When the EPA was designing the cradle-to-grave system for managing hazardous wastes they developed nine different land disposal units. These units include landfill, surface impoundment, waste pile, injection well, land treatment facility, salt dome formation, salt bed formation, underground mine, and underground cave. Four of these nine unit types required additional technical standards set forth by the EPA. Today we will be covering the design and operating standards of one of those four, surface impoundments.
Surface impoundments are a lot like landfill cells in that, “both units are either a natural topographic depression, manmade excavation, or diked area formed primarily of earthen materials, such as soil.” Additionally, both may be lined with manmade materials. Their uses, however, are what make them so different. According to the EPA, “surface impoundments are generally used for temporary storage or treatment, whereas a landfill is an area designated for final waste disposal.” Because of this, the closure and post-closure standards are very different.
How are surface impoundments designed?
When the EPA began developing the design and operation standards for surface impoundments they operated with the goal of minimizing the formation and migration of leachate to the adjacent subsurface soil, groundwater, and surface water in mind.
According to the EPA, “these comprehensive technical requirements for surface impoundments are the minimum technological requirements (MTRs) mandated by RCRA. These sections require a double liner, a LCRS, and a leak detection system.” The MTRs are applicable to all new units, lateral expansions, and replacement units constructed or reused after July 29th of 1992.
First things first, we’ll talk about the double liner. This system includes, “a top liner to prevent migration of hazardous constituents into the liner and a composite bottom liner consisting of a synthetic geomembrane and three feet of compacted soil material.”
In addition to this liner system, the unit has to have a leachate collection and removal system (LCRS) which also serves as a leak detection system. According to the EPA, “The LCRS, along with the leak detection system drainage layers, must be designed with a bottom slope of at least one percent, be made of materials chemically resistant to the wastes placed in the unit, and be able to remove the liquids at a specified minimum rate. The LCRS itself must be designed to collect liquids in a sump and subsequently pump out those liquids. In addition to the performance and design requirements, the LCRS must be located between the liners immediately above the bottom composite liner, enabling the LCRS to collect the largest amount of leachate, while also representing the most efficient place to identify leaks.”

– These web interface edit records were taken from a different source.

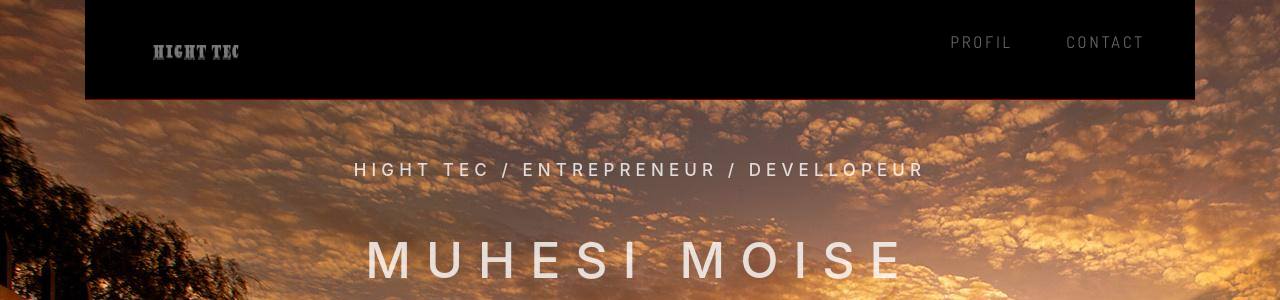
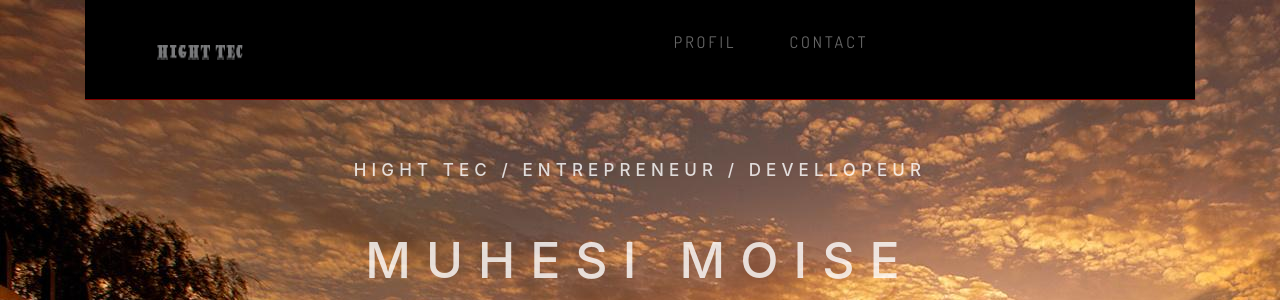
Before and after one commit to MUHESI/Callme, a PHP site: page / in a window 1280 px wide. Shown: the top 300 px of the page. Run offline with PHP 8.4, Linux system fonts and the light colour scheme.

Commit message:
update file

```diff
--- a/css/style.css
+++ b/css/style.css
@@ -12,6 +12,7 @@ header{
 .header_menu{
 	width: 100%;
 	height: 100px;
+	text-align: right;
 	display: flex;
 	flex-direction:row;
 	align-items: center;
@@ -20,6 +21,7 @@ header{
 	opacity: 0.5;
 }
 .header_menu:hover {
+
 	opacity: 1;
 	transition:0.5s;
 	    /*visibility: hidden;*/
@@ -32,6 +34,7 @@ header{
 .logo{
 	width: 20%;
 	text-align:center;
+	padding-left: 8px
 }
 .logo img{
 	/*height: 300px;*/
--- a/index.html
+++ b/index.html
@@ -21,7 +21,7 @@
                 <img src="img/favicon/logo1.png" alt="MUHESI"/>
             </div>
             <div class="menu_list">
-                <ul>
+                <ul style="text-align: center;">
                   <li> <a href="#album">Profil</a>  </li>
                   <li><a href="# mailto:mvmmuhesi@gmil.com">Contact</a></li>
                 </ul>
```
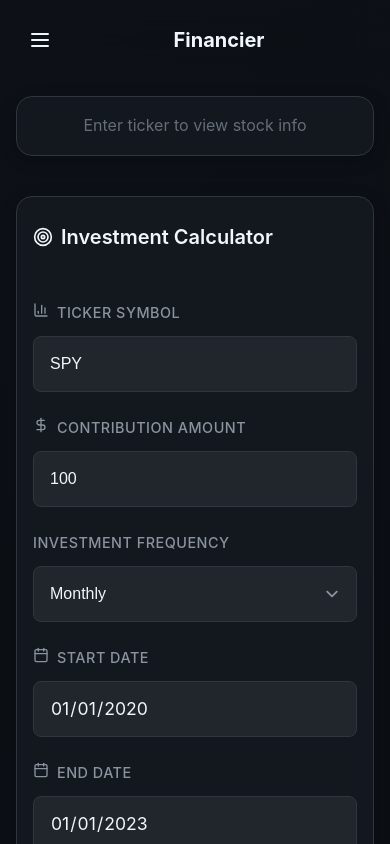
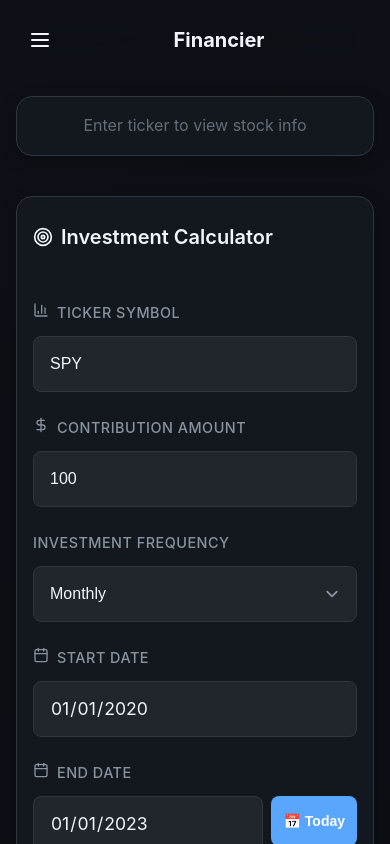
Before and after one commit to JoeBuydemDips/financier, a React (Vite) app: page / in a window 390 px wide. Shown: the top 844 px of the page. Built offline with nearby package versions, Linux system fonts and the light colour scheme; no server answers.

Commit message:
🔧 Enhance date input handling with 'Today' button for quick selection; improve layout for mobile responsiveness

```diff
--- a/src/App.tsx
+++ b/src/App.tsx
@@ -515,6 +515,7 @@ function App() {
                     <Calendar size={16} style={{ marginRight: '8px', display: 'inline' }} />
                     End Date
                   </label>
+                  <div style={{ display: 'flex', gap: '0.5rem', alignItems: 'stretch' }}>
                     <input
                       id="end-date-input"
                       name="endDate"
@@ -522,7 +523,39 @@ function App() {
                       className="form-input"
                       value={endDate}
                       onChange={(e) => setEndDate(e.target.value)}
+                      style={{ flex: 1 }}
                     />
+                    <button
+                      type="button"
+                      onClick={() => setEndDate(new Date().toISOString().split('T')[0])}
+                      onMouseEnter={(e) => {
+                        e.currentTarget.style.background = 'var(--accent-purple)';
+                        e.currentTarget.style.transform = 'translateY(-1px)';
+                        e.currentTarget.style.boxShadow = '0 4px 12px rgba(88, 166, 255, 0.4)';
+                      }}
+                      onMouseLeave={(e) => {
+                        e.currentTarget.style.background = 'var(--accent-blue)';
+                        e.currentTarget.style.transform = 'translateY(0)';
+                        e.currentTarget.style.boxShadow = 'none';
+                      }}
+                      style={{
+                        padding: '0.5rem 0.75rem',
+                        background: 'var(--accent-blue)',
+                        border: 'none',
+                        borderRadius: 'var(--radius-sm)',
+                        color: 'white',
+                        fontSize: '0.875rem',
+                        fontWeight: '600',
+                        cursor: 'pointer',
+                        transition: 'all 0.2s ease',
+                        whiteSpace: 'nowrap',
+                        height: '3.125rem'
+                      }}
+                      title="Set end date to today"
+                    >
+                      📅 Today
+                    </button>
+                  </div>
                 </div>
 
                 {/* Centered Button Section */}
--- a/src/components/pages/InvestmentComparisonPage.tsx
+++ b/src/components/pages/InvestmentComparisonPage.tsx
@@ -896,6 +896,7 @@ export const InvestmentComparisonPage = () => {
 
             <div className="form-group">
               <label className="form-label">Start Date</label>
+              <div style={{ display: 'flex', gap: '0.5rem', alignItems: 'stretch' }}>
                 <input
                   type="date"
                   className="form-input"
@@ -903,14 +904,48 @@ export const InvestmentComparisonPage = () => {
                   onChange={(e) => setStartDate(e.target.value)}
                   style={{
                     fontSize: isMobile ? '16px' : '1rem',
-                  minHeight: isMobile ? '44px' : '3.125rem'
+                    minHeight: isMobile ? '44px' : '3.125rem',
+                    flex: 1
                   }}
                   aria-label="Investment start date"
                 />
+                <button
+                  type="button"
+                  onClick={() => setStartDate(new Date().toISOString().split('T')[0])}
+                  onMouseEnter={(e) => {
+                    e.currentTarget.style.background = '#00b383';
+                    e.currentTarget.style.transform = 'translateY(-1px)';
+                  }}
+                  onMouseLeave={(e) => {
+                    e.currentTarget.style.background = 'var(--accent-green)';
+                    e.currentTarget.style.transform = 'translateY(0)';
+                  }}
+                  style={{
+                    padding: isMobile ? '0.75rem' : '0.5rem 0.75rem',
+                    background: 'var(--accent-green)',
+                    border: 'none',
+                    borderRadius: 'var(--radius-sm)',
+                    color: 'white',
+                    fontSize: isMobile ? '0.875rem' : '0.75rem',
+                    fontWeight: '600',
+                    cursor: 'pointer',
+                    transition: 'all 0.2s ease',
+                    whiteSpace: 'nowrap',
+                    minHeight: isMobile ? '44px' : '3.125rem',
+                    display: 'flex',
+                    alignItems: 'center',
+                    justifyContent: 'center'
+                  }}
+                  title="Set start date to today"
+                >
+                  📅 Today
+                </button>
+              </div>
             </div>
 
             <div className="form-group">
               <label className="form-label">End Date</label>
+              <div style={{ display: 'flex', gap: '0.5rem', alignItems: 'stretch' }}>
                 <input
                   type="date"
                   className="form-input"
@@ -918,10 +953,43 @@ export const InvestmentComparisonPage = () => {
                   onChange={(e) => setEndDate(e.target.value)}
                   style={{
                     fontSize: isMobile ? '16px' : '1rem',
-                  minHeight: isMobile ? '44px' : '3.125rem'
+                    minHeight: isMobile ? '44px' : '3.125rem',
+                    flex: 1
                   }}
                   aria-label="Investment end date"
                 />
+                <button
+                  type="button"
+                  onClick={() => setEndDate(new Date().toISOString().split('T')[0])}
+                  onMouseEnter={(e) => {
+                    e.currentTarget.style.background = 'var(--accent-purple)';
+                    e.currentTarget.style.transform = 'translateY(-1px)';
+                  }}
+                  onMouseLeave={(e) => {
+                    e.currentTarget.style.background = 'var(--accent-blue)';
+                    e.currentTarget.style.transform = 'translateY(0)';
+                  }}
+                  style={{
+                    padding: isMobile ? '0.75rem' : '0.5rem 0.75rem',
+                    background: 'var(--accent-blue)',
+                    border: 'none',
+                    borderRadius: 'var(--radius-sm)',
+                    color: 'white',
+                    fontSize: isMobile ? '0.875rem' : '0.75rem',
+                    fontWeight: '600',
+                    cursor: 'pointer',
+                    transition: 'all 0.2s ease',
+                    whiteSpace: 'nowrap',
+                    minHeight: isMobile ? '44px' : '3.125rem',
+                    display: 'flex',
+                    alignItems: 'center',
+                    justifyContent: 'center'
+                  }}
+                  title="Set end date to today"
+                >
+                  📅 Today
+                </button>
+              </div>
             </div>
           </div>
 
```
Lines whose indentation alone changed are shown as unchanged.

Making sure that material can’t leak back into the earth is not the only consideration that must be made, however. Surface impoundments also must be designed to prevent liquids from flowing over the top (called overtopping) and “ensure the structural integrity of any dikes.” The owner or operator must also develop a site-specific flow rate for leachate which is called the action leakage rate or ALR. This is used to indicate when a units system is not functioning as it should.
Because of the importance of these design regulations (and since none of the aforementioned technologies will work if the impoundment is not installed correctly or made of quality materials) the EPA requires a construction quality assurance (CQA) program to make sure that an impoundment meets all technical criteria. According to the EPA, “The CQA program requires a CQA plan that identifies how construction materials and their installation will be monitored and tested and how the results will be documented (§264.19). The CQA program is developed and implemented under the direction of a registered professional engineer, who must also certify that the CQA plan has been successfully carried out and that the unit meets all specifications before any waste is received.”
Quoted and EPA cited information (unless otherwise noted) for this blog post was gathered from the EPA document, “Introduction to Land Disposal Units.” As always, this blog post is not intended to be comprehensive and it is always best to check with the EPA and local government for full, up-to-date, rules and regulations.